(Saved data entries)
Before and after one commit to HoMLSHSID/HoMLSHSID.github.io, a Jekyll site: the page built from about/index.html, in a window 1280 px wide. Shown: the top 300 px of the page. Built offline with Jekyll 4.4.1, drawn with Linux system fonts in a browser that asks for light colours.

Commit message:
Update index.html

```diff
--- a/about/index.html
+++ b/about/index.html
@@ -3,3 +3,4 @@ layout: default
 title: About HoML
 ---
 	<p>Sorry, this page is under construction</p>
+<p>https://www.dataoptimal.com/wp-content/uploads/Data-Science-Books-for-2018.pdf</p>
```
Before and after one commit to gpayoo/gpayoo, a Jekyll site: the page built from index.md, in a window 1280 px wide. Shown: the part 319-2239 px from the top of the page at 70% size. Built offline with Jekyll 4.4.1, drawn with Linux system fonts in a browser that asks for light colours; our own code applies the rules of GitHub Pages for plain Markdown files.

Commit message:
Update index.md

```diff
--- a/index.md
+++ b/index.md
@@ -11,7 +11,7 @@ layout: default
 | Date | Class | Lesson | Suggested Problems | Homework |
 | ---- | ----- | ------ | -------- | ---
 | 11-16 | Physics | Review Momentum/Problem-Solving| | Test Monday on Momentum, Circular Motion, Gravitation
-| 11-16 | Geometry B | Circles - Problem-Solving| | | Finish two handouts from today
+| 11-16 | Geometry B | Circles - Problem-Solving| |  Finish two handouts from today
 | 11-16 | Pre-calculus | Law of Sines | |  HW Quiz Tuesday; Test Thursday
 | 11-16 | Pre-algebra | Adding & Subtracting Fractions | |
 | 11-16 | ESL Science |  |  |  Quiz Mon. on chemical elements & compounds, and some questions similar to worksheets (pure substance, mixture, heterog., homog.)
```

Exercise requirements:
Pull each line containing "html" from the records.

Result for this exercise:
Before and after one commit to HoMLSHSID/HoMLSHSID.github.io, a Jekyll site: the page built from about/index.html, in a window 1280 px wide. Shown: the top 300 px of the page. Built offline with Jekyll 4.4.1, drawn with Linux system fonts in a browser that asks for light colours.
Update index.html
--- a/about/index.html
+++ b/about/index.html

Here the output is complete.